Action item: In the material below, find each line holding the string "import" and copy it.

Data records:
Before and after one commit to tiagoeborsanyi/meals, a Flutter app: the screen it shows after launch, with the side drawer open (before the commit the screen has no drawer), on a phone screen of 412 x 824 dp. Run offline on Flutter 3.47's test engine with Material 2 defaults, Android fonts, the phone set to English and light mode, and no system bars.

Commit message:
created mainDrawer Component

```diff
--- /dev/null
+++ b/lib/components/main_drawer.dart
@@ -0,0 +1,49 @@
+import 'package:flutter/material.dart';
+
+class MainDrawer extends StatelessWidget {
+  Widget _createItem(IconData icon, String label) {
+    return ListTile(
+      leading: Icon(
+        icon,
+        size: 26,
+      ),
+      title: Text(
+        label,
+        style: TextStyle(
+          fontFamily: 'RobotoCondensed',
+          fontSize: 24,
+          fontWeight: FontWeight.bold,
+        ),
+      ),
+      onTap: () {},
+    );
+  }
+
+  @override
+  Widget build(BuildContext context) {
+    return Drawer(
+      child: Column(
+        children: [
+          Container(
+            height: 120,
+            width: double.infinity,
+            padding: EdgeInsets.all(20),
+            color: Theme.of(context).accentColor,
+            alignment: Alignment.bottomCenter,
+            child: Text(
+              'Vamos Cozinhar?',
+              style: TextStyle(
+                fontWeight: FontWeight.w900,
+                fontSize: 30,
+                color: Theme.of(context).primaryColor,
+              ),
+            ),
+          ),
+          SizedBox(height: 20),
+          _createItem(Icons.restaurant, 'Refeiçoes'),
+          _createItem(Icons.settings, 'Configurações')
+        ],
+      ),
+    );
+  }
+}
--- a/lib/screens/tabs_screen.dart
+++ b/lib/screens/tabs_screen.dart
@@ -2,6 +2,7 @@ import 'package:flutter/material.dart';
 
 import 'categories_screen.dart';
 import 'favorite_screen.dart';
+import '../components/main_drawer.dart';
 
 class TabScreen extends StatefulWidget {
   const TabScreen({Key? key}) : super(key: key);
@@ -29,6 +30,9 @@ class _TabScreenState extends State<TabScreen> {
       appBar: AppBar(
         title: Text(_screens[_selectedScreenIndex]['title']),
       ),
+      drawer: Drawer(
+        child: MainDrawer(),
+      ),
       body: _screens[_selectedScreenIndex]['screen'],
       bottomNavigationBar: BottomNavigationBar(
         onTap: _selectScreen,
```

Solved exercise:
+import 'package:flutter/material.dart';
@@ -2,6 +2,7 @@ import 'package:flutter/material.dart';
 import 'categories_screen.dart';
 import 'favorite_screen.dart';
+import '../components/main_drawer.dart';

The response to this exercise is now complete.